Clive Mishon and Graham Kemp said they believed it was “vital that independent entrepreneurial agencies have a collective voice”.
The administrators had initially sought a buyer of the MAA as a going concern, but after no offers emerged, it ceased trading on 6 April.
The MAA’s five remaining members of staff were then made redundant, including managing director Rebecca Crook, who joined only last September.
The administrators are now in the process of paying the creditors of the MAA – including its staff – but said it was unlikely unsecured creditors would be paid. The company will then be wound up.
MAAG has agreed to meet commitments to existing members of the MAA while their memberships remain current. Over this period, a manifesto for a new entity will be unveiled.
Mishon was unable to comment on whether any of the MAA’s former staff could be rehired, saying: “We are starting afresh and need time to plan the business going forward whilst clear as to its mission.”
He added: “The landscape for the marketing industry, the business models that we operate and the greater need to promote and retain talent have all moved on so much that the demise of the MAA provides an opportunity to create an entity right for this time.
“That is not to say the MAA did not do some great work like the Do Different Awards and networking events for emerging talent like Green Jam, both of which we will develop, however the opportunity to start afresh building on the best of the old whilst driving a new proposition was too great an opportunity to miss.”
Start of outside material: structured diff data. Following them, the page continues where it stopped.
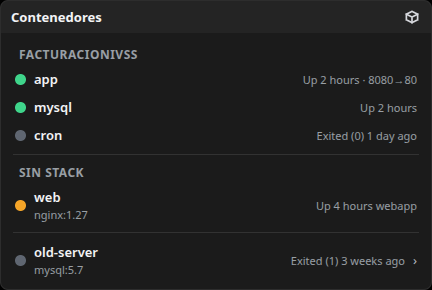
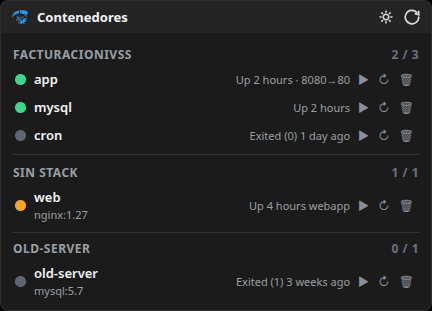
Rediseno el widget para parecerse a las capturas y corrijo el parpadeo del hover

diff --git a/docs/screenshots/preview.html b/docs/screenshots/preview.html
@@ -22,7 +22,7 @@
   .group { margin-top: 7px; }
   .gtitle { display: flex; align-items: center; gap: 6px; padding: 2px 6px; font-size: 12px;
             color: #9aa0a6; font-weight: 700; text-transform: uppercase; letter-spacing: .5px; }
-  .gtitle .cnt { color: #6b7280; }
+  .gtitle .cnt { color: #6b7280; margin-left: auto; }
   .row { display: flex; align-items: center; gap: 8px; padding: 5px 8px; border-radius: 5px; }
   .row:hover, .row.sel { background: rgba(255,255,255,0.06); }
   .dot { width: 11px; height: 11px; border-radius: 50%; flex: none; }
@@ -32,6 +32,7 @@
   .rstat { font-size: 11px; color: #9aa0a6; }
   .spacer { flex: 1; }
   .more { color: #b6bac2; font-size: 13px; }
+  .acts { color: #8b919b; font-size: 12px; letter-spacing: 3px; }
   .sep { height: 1px; background: rgba(255,255,255,0.10); margin: 5px 6px; }
   .banner { margin: 6px 8px 2px; padding: 6px 9px; font-size: 12px; color: #c6e7ff;
              background: #143a52; border: 1px solid #28597a; border-radius: 5px;
@@ -66,23 +67,26 @@
 
   <div class="pop" id="principal">
     <div class="head">
+      <div class="ico"><svg viewBox="0 0 24 24"><path fill="#2496ed" d="M13.5 3.1c3.1-.0 7.1.4 9 2.1L21 9.6c-1.6-1.3-4-1.7-6.1-2.1-.8-.2-1.4-.6-2.4-.7-.4-.7-.6-2.7-.4-3.7zm-2.6.1c.2 1-.4 3-.3 3.7-4.2 1.1-8.5 2.4-8.9 6.9-.8-4.3 2-9.8 9.2-10.6zm9.2 6.5c.7.6 1.1 1.6 1.1 3.2-.4-1.9-2.1-2.6-4.1-3.4 4.3-.1 2.8 2.6 3 .2zM8.3 10.9c.5 0 .9.4.9.9s-.4.9-.9.9-.9-.4-.9-.9.4-.9.9-.9zm7.7 0c.5 0 .9.4.9.9s-.4.9-.9.9-.9-.4-.9-.9.4-.9.9-.9zM9 12.7l.4 1.5c1.5-.3 2.8-.3 4.3 0l.4-1.5c-1.7-.4-3.4-.4-5.1 0zM10 15h-1l.5 2c.5.1 1 0 1.5.1l-.5-2-.5-.1zm5 0-1 .1-.5 2c.6-.1 1-.0 1.5-.1l.6-1 1.2-1c.1-.7-.3-1-1-1l-1-1.3-1-.3v1l-.7.5-1.6-.5-1 .3-.7-.5v-1l-1 .3-1 1.3c-.7.0-1.1.3-1 1l1.2 1L8 15h-1l.7 2.3 1.6.5 1.4 2.5 1.4-2.5 1.6-.5L10 15zm5.6-1.4.3 1.4-1.5.6-.3 1.4 1.4.7-.4 1.2-1.5-.7-1.6.5c-.2.6.3 1 1.4 1.9l-.7 1.1c-1.2-.9-1.7-1.4-2.1-2.1-1 .9-2.9 2.6-3.4 1.3.8-.7.2-1.2-.2-1.3-1 .9-2.1 1.9-2.1.9.1-.7 1.1-1.2 1.1-2L8 17l.4-1.2-1.5-.7L7.3 14c1.4.3 2.1.1 2.5-.4l1-.2 1.1-2.2 1.1 2.2 1 .2c.3.5 1.1.7 2.5.4z"/></svg></div>
       <div class="title">Contenedores</div>
-      <div class="ico"><svg viewBox="0 0 16 16" style="fill:none;stroke:currentColor;stroke-width:1.5" stroke-linecap="round"><path d="M8 3 13 5.5v5L8 13l-5-2.5v-5z"/><path d="M8 8l5-2.5M8 8L3 5.5M8 8v5"/></svg></div>
+      <div class="ico"><svg viewBox="0 0 16 16" style="fill:none;stroke:currentColor;stroke-width:1.4"><circle cx="8" cy="8" r="2.4"/><path d="M8 2.2v2M8 11.8v2M2.2 8h2M11.8 8h2M3.9 3.9l1.4 1.4M10.7 10.7l1.4 1.4M12.1 3.9l-1.4 1.4M5.3 10.7l-1.4 1.4"/></svg></div>
+      <div class="ico"><svg viewBox="0 0 16 16" style="fill:none;stroke:currentColor;stroke-width:1.5" stroke-linecap="round"><path d="M14 8a6 6 0 1 1-1.6-4M14 3v3l-3-1"/></svg></div>
     </div>
     <div class="body">
       <div class="group g1">
-        <div class="gtitle"><span class="cnt"></span>facturacionivss</div>
-        <div class="row"><span class="dot g"></span><div><div class="rname">app</div></div><div class="spacer"></div><span class="rstat">Up 2 hours · 8080→80</span></div>
-        <div class="row"><span class="dot g"></span><div><div class="rname">mysql</div></div><div class="spacer"></div><span class="rstat">Up 2 hours</span></div>
-        <div class="row"><span class="dot n"></span><div><div class="rname">cron</div></div><div class="spacer"></div><span class="rstat">Exited (0) 1 day ago</span></div>
+        <div class="gtitle">facturacionivss<span class="cnt">2 / 3</span></div>
+        <div class="row"><span class="dot g"></span><div><div class="rname">app</div></div><div class="spacer"></div><span class="rstat">Up 2 hours · 8080→80</span><span class="acts">▶ ↻ 🗑</span></div>
+        <div class="row"><span class="dot g"></span><div><div class="rname">mysql</div></div><div class="spacer"></div><span class="rstat">Up 2 hours</span><span class="acts">▶ ↻ 🗑</span></div>
+        <div class="row"><span class="dot n"></span><div><div class="rname">cron</div></div><div class="spacer"></div><span class="rstat">Exited (0) 1 day ago</span><span class="acts">▶ ↻ 🗑</span></div>
       </div>
       <div class="sep"></div>
       <div class="group g2">
-        <div class="gtitle"><span class="cnt"></span>Sin stack</div>
-        <div class="row"><span class="dot o"></span><div><div class="rname">web</div><div class="rimg">nginx:1.27</div></div><div class="spacer"></div><span class="rstat">Up 4 hours webapp</span></div>
+        <div class="gtitle">Sin stack<span class="cnt">1 / 1</span></div>
+        <div class="row"><span class="dot o"></span><div><div class="rname">web</div><div class="rimg">nginx:1.27</div></div><div class="spacer"></div><span class="rstat">Up 4 hours webapp</span><span class="acts">▶ ↻ 🗑</span></div>
       </div>
       <div class="sep"></div>
-      <div class="row"><span class="dot n"></span><div><div class="rname">old-server</div><div class="rimg">mysql:5.7</div></div><div class="spacer"></div><span class="rstat">Exited (1) 3 weeks ago</span><span class="more">›</span></div>
+      <div class="gtitle">old-server<span class="cnt">0 / 1</span></div>
+      <div class="row"><span class="dot n"></span><div><div class="rname">old-server</div><div class="rimg">mysql:5.7</div></div><div class="spacer"></div><span class="rstat">Exited (1) 3 weeks ago</span><span class="acts">▶ ↻ 🗑</span></div>
     </div>
   </div>
 
@@ -94,9 +98,9 @@
     </div>
     <div class="banner">Se reiniciarán <b>3</b> contenedores del stack. <span class="b">Confirmar</span></div>
     <div class="body">
-      <div class="row"><span class="dot g"></span><div><div class="rname">app</div><div class="rimg">app:1.4.2</div></div><div class="spacer"></div><span class="rstat">8080→80</span><span class="more">⋯</span></div>
-      <div class="row"><span class="dot g"></span><div><div class="rname">mysql</div></div><div class="spacer"></div><span class="rstat">3306</span><span class="more">⋯</span></div>
-      <div class="row"><span class="dot n"></span><div><div class="rname">cron</div></div><div class="spacer"></div><span class="rstat">Off</span><span class="more">⋯</span></div>
+      <div class="row"><span class="dot g"></span><div><div class="rname">app</div><div class="rimg">app:1.4.2</div></div><div class="spacer"></div><span class="rstat">8080→80</span><span class="acts">▶ ↻ 🗑</span></div>
+      <div class="row"><span class="dot g"></span><div><div class="rname">mysql</div></div><div class="spacer"></div><span class="rstat">3306</span><span class="acts">▶ ↻ 🗑</span></div>
+      <div class="row"><span class="dot n"></span><div><div class="rname">cron</div></div><div class="spacer"></div><span class="rstat">Off</span><span class="acts">▶ ↻ 🗑</span></div>
     </div>
   </div>
 

diff --git a/plasmoid/contents/ui/LogsView.qml b/plasmoid/contents/ui/LogsView.qml
@@ -31,6 +31,37 @@ Item {
         clipSource.copy();
     }
 
+    function colorString(c) {
+        return "#"
+            + Math.round(c.r * 255).toString(16).padStart(2, "0")
+            + Math.round(c.g * 255).toString(16).padStart(2, "0")
+            + Math.round(c.b * 255).toString(16).padStart(2, "0");
+    }
+
+    function esc(s) {
+        return s.replace(/&/g, "&amp;").replace(/</g, "&lt;").replace(/>/g, "&gt;");
+    }
+
+    function renderLogs(raw) {
+        var out = "";
+        var lines = raw.split("\n");
+        for (var i = 0; i < lines.length; i++) {
+            var lower = lines[i].toLowerCase();
+            var color = "";
+            if (lower.indexOf("error") >= 0 || lower.indexOf("traceback") >= 0) {
+                color = colorString(Kirigami.Theme.negativeTextColor);
+            } else if (lower.indexOf("warn") >= 0) {
+                color = colorString(Kirigami.Theme.neutralTextColor);
+            } else if (lower.indexOf("debug") >= 0) {
+                color = colorString(Kirigami.Theme.highlightColor);
+            }
+            out += (color !== "")
+                ? "<span style=\"color:" + color + "\">" + esc(lines[i]) + "</span>\n"
+                : esc(lines[i]) + "\n";
+        }
+        return out;
+    }
+
     ColumnLayout {
         anchors.fill: parent
         spacing: Kirigami.Units.smallSpacing
@@ -96,20 +127,31 @@ Item {
                 font.pixelSize: Kirigami.Theme.defaultFont.pixelSize
             }
 
-            Controls.ScrollView {
+            Rectangle {
                 anchors.fill: parent
                 visible: !logPage.loading && logPage.error === "" && logPage.logs !== ""
+                radius: Kirigami.Units.smallSpacing
+                color: Kirigami.Theme.alternateBackgroundColor
+                border.color: Qt.rgba(Kirigami.Theme.textColor.r,
+                                      Kirigami.Theme.textColor.g,
+                                      Kirigami.Theme.textColor.b, 0.18)
 
-                Controls.TextArea {
-                    text: logPage.logs
-                    readOnly: true
-                    wrapMode: TextEdit.NoWrap
-                    color: Kirigami.Theme.textColor
-                    selectionColor: Kirigami.Theme.highlightColor
-                    selectedTextColor: Kirigami.Theme.highlightedTextColor
-                    font.family: "monospace"
-                    font.pixelSize: Kirigami.Theme.smallFont.pixelSize
-                    background: null
+                Controls.ScrollView {
+                    anchors.fill: parent
+                    anchors.margins: Kirigami.Units.smallSpacing
+
+                    Controls.TextArea {
+                        text: logPage.renderLogs(logPage.logs)
+                        textFormat: TextEdit.RichText
+                        readOnly: true
+                        wrapMode: TextEdit.NoWrap
+                        color: Kirigami.Theme.textColor
+                        selectionColor: Kirigami.Theme.highlightColor
+                        selectedTextColor: Kirigami.Theme.highlightedTextColor
+                        font.family: "monospace"
+                        font.pixelSize: Kirigami.Theme.smallFont.pixelSize
+                        background: null
+                    }
                 }
             }
         }

diff --git a/plasmoid/contents/ui/DockerRow.qml b/plasmoid/contents/ui/DockerRow.qml
@@ -11,12 +11,25 @@ Item {
     height: Math.max(layout.implicitHeight, 40)
 
     property var container: ({})
+    property bool hovered: false
+
     signal requestAction(string name, string action)
     signal openDetail(string name)
+
+    Rectangle {
+        anchors.fill: parent
+        radius: 6
+        color: Kirigami.Theme.textColor
+        opacity: delegate.hovered ? 0.07 : 0
+        Behavior on opacity { NumberAnimation { duration: 120 } }
+    }
 
     MouseArea {
         anchors.fill: parent
         acceptedButtons: Qt.LeftButton
+        hoverEnabled: true
+        onEntered: delegate.hovered = true
+        onExited: delegate.hovered = false
         onClicked: delegate.openDetail(delegate.container.name)
     }
 
@@ -39,7 +52,7 @@ Item {
             spacing: 1
 
             Text {
-                text: delegate.container.stack && (delegate.container.stack + " / ") + delegate.container.name
+                text: delegate.container.name || ""
                 elide: Text.ElideRight
                 Layout.fillWidth: true
                 font.bold: true
@@ -64,7 +77,7 @@ Item {
                 elide: Text.ElideRight
                 Layout.fillWidth: true
                 color: Kirigami.Theme.textColor
-                opacity: 0.7
+                opacity: 0.65
                 font.pixelSize: Kirigami.Theme.smallFont.pixelSize
             }
         }
@@ -105,14 +118,6 @@ Item {
                 Controls.ToolTip.visible: hovered
                 Controls.ToolTip.text: i18n("Eliminar")
                 onClicked: delegate.requestAction(delegate.container.name, "remove")
-            }
-
-            PlasmaComponents.ToolButton {
-                hoverEnabled: true
-                icon.name: "go-next"
-                Controls.ToolTip.visible: hovered
-                Controls.ToolTip.text: i18n("Detalles y logs")
-                onClicked: delegate.openDetail(delegate.container.name)
             }
         }
     }

diff --git a/plasmoid/contents/ui/StackSection.qml b/plasmoid/contents/ui/StackSection.qml
@@ -15,10 +15,11 @@ ColumnLayout {
 
     Item {
         Layout.fillWidth: true
-        Layout.preferredHeight: 28
+        Layout.preferredHeight: 24
 
         MouseArea {
             anchors.fill: parent
+            hoverEnabled: true
             onClicked: section.openStack(section.stack ? section.stack.key : "")
         }
 
@@ -29,27 +30,21 @@ ColumnLayout {
             spacing: Kirigami.Units.smallSpacing
 
             Text {
-                text: section.title
+                text: section.title.toUpperCase()
                 font.bold: true
+                font.letterSpacing: 0.7
+                font.pixelSize: Kirigami.Theme.smallFont.pixelSize
                 elide: Text.ElideRight
                 Layout.fillWidth: true
                 color: Kirigami.Theme.textColor
-                font.pixelSize: Kirigami.Theme.defaultFont.pixelSize
+                opacity: 0.55
             }
 
-        Text {
+            Text {
                 text: section.stack ? section.stack.running + " / " + section.stack.containers.length : ""
                 color: Kirigami.Theme.textColor
-                opacity: 0.6
+                opacity: 0.45
                 font.pixelSize: Kirigami.Theme.smallFont.pixelSize
-            }
-
-            Kirigami.Icon {
-                Layout.preferredWidth: Kirigami.Units.iconSizes.small
-                Layout.preferredHeight: Kirigami.Units.iconSizes.small
-                source: "go-next"
-                color: Kirigami.Theme.textColor
-                opacity: 0.5
             }
         }
     }
@@ -58,7 +53,7 @@ ColumnLayout {
         Layout.fillWidth: true
         Layout.preferredHeight: 1
         color: Kirigami.Theme.textColor
-        opacity: 0.1
+        opacity: 0.12
     }
 
     Item {

diff --git a/plasmoid/contents/ui/main.qml b/plasmoid/contents/ui/main.qml
@@ -10,7 +10,7 @@ PlasmoidItem {
     id: root
 
     Plasmoid.status: PlasmaCore.Types.PassiveStatus
-    Plasmoid.icon: "system-run"
+    Plasmoid.icon: "docker"
     toolTipMainText: i18n("Contenedores Docker")
     toolTipSubText: root.lastError
         ? i18n("Backend no disponible")
@@ -79,21 +79,13 @@ PlasmoidItem {
                 }
 
                 Text {
-                    text: i18n("Contenedores Docker")
+                    text: i18n("Contenedores")
                     font.bold: true
                     color: Kirigami.Theme.textColor
                     Layout.alignment: Qt.AlignVCenter
                     Layout.fillWidth: true
                     elide: Text.ElideRight
                     font.pixelSize: Kirigami.Theme.defaultFont.pixelSize
-                }
-
-                Text {
-                    text: root.runningCount + " / " + (root.runningCount + root.stoppedCount)
-                    color: Kirigami.Theme.textColor
-                    opacity: 0.7
-                    Layout.alignment: Qt.AlignVCenter
-                    font.pixelSize: Kirigami.Theme.smallFont.pixelSize
                 }
 
                 PlasmaComponents.ToolButton {

diff --git a/plasmoid/contents/ui/ContainerDetail.qml b/plasmoid/contents/ui/ContainerDetail.qml
@@ -225,6 +225,7 @@ Item {
             Layout.fillWidth: true
             wrapMode: Text.Wrap
             color: Kirigami.Theme.textColor
+            font.bold: true
             font.pixelSize: Kirigami.Theme.smallFont.pixelSize
         }
     }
Kemp said the new body’s aspiration would be to “provide a platform for progressive, future-thinking entrepreneurs in communications to help change the landscape. It can’t be business as usual and we will encourage members to determine the priorities going forward. It’s the chance for some fresh thinking and new energy.”